17 05 2016

IMG_6505As I share about the Pacific Northwest’s timely resources and places, I also simply recognize the gift of experiencing seasons. We’re deep into spring and transitioning from the rainy season to summer’s dry heat. This means that we enjoy hot, sunny days immediately followed by cool, damp ones and vice versa. When marine clouds drift in from the west, we know to protect certain outside items and perhaps, change course. These initial raindrops generate complaints from my outdoorsy children followed by my usual response of, “Free watering for the yard!” I’m still waiting for a positive reception to my statement.

The Willamette Valley, situated between the Cascades and the Coast Range, currently experiences these climate fluctuations every few days, making it challenging to plan outdoor activities. Recently, our forecast of showers became steady rain instead and forced us to switch plans. I bribed my tween and two teens with treats if they ran errands with their dad and me. While we were parked, cozy, and together in our car as rain pelted our sunroof, I looked up and snapped this photo. At that moment, I appreciated the beauty of the droplets and the dark clouds as their backdrop, because without this storm, we’d have scattered for the day. I enjoyed the happy chatter of my family despite the day’s turn of events. I relished this snapshot in time of having them under my wings still, because they’re going to leave the nest soon, one at a time.

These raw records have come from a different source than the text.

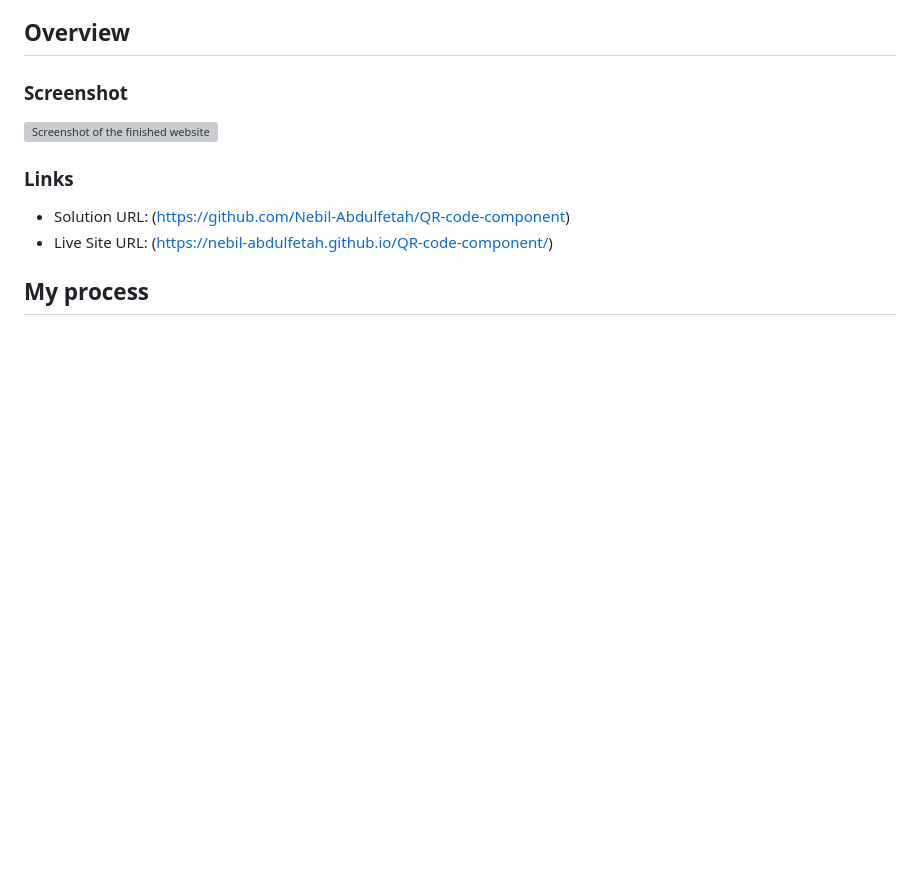
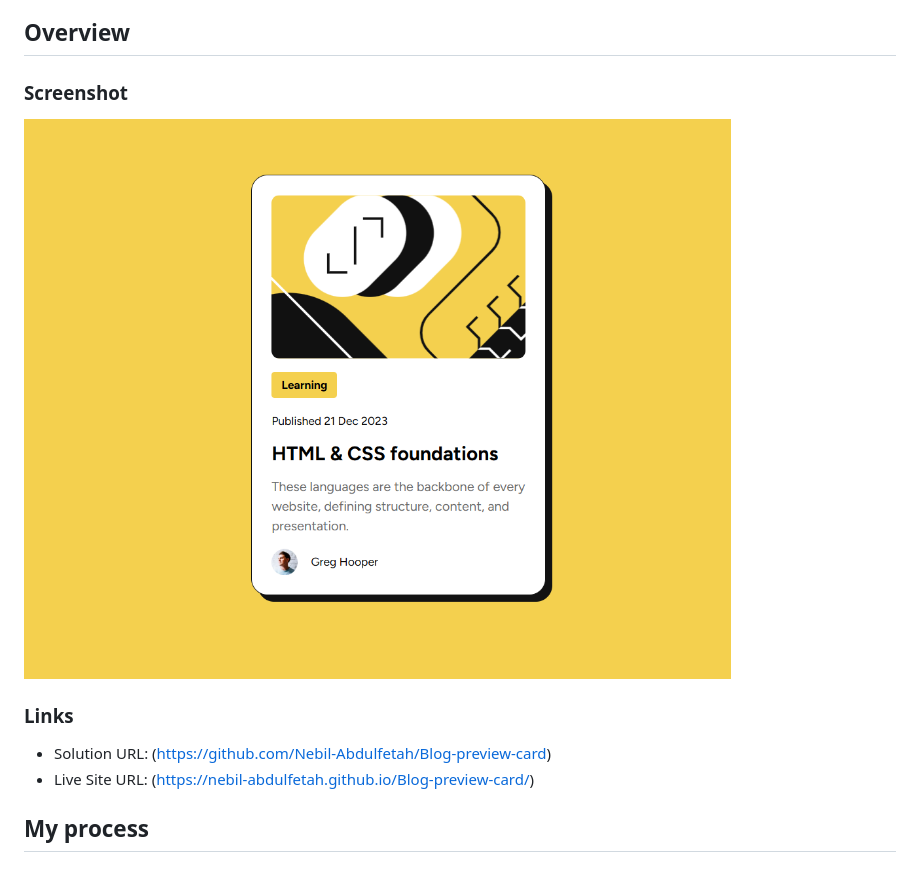
Before and after one commit to Nebil-Abdulfetah/Blog-preview-card, a Markdown page: README.md, the part around the change. Rendered like a GitHub page; pictures changed too: assets/images/blog-preview.png (added); blank space fills up the shorter version; grey boxes are pictures that could not be loaded.

```diff
--- a/README.md
+++ b/README.md
@@ -16,12 +16,12 @@ This is a solution to the [QR code component challenge on Frontend Mentor](https
 
 ### Screenshot
 
-![Screenshot of the finished website](./images/Screenshot.png)
+![Screenshot of the finished website](./assets/images/blog-preview.png)
 
 ### Links
 
-- Solution URL: (https://github.com/Nebil-Abdulfetah/QR-code-component)
-- Live Site URL: (https://nebil-abdulfetah.github.io/QR-code-component/)
+- Solution URL: (https://github.com/Nebil-Abdulfetah/Blog-preview-card)
+- Live Site URL: (https://nebil-abdulfetah.github.io/Blog-preview-card/)
 
 ## My process
 
```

Even mundane days deserve the recognition that they’re life’s memory-makers and bonders. I hope we all take mental snapshots of our lives throughout each season and appreciate that sometimes the smallest moments become the biggest.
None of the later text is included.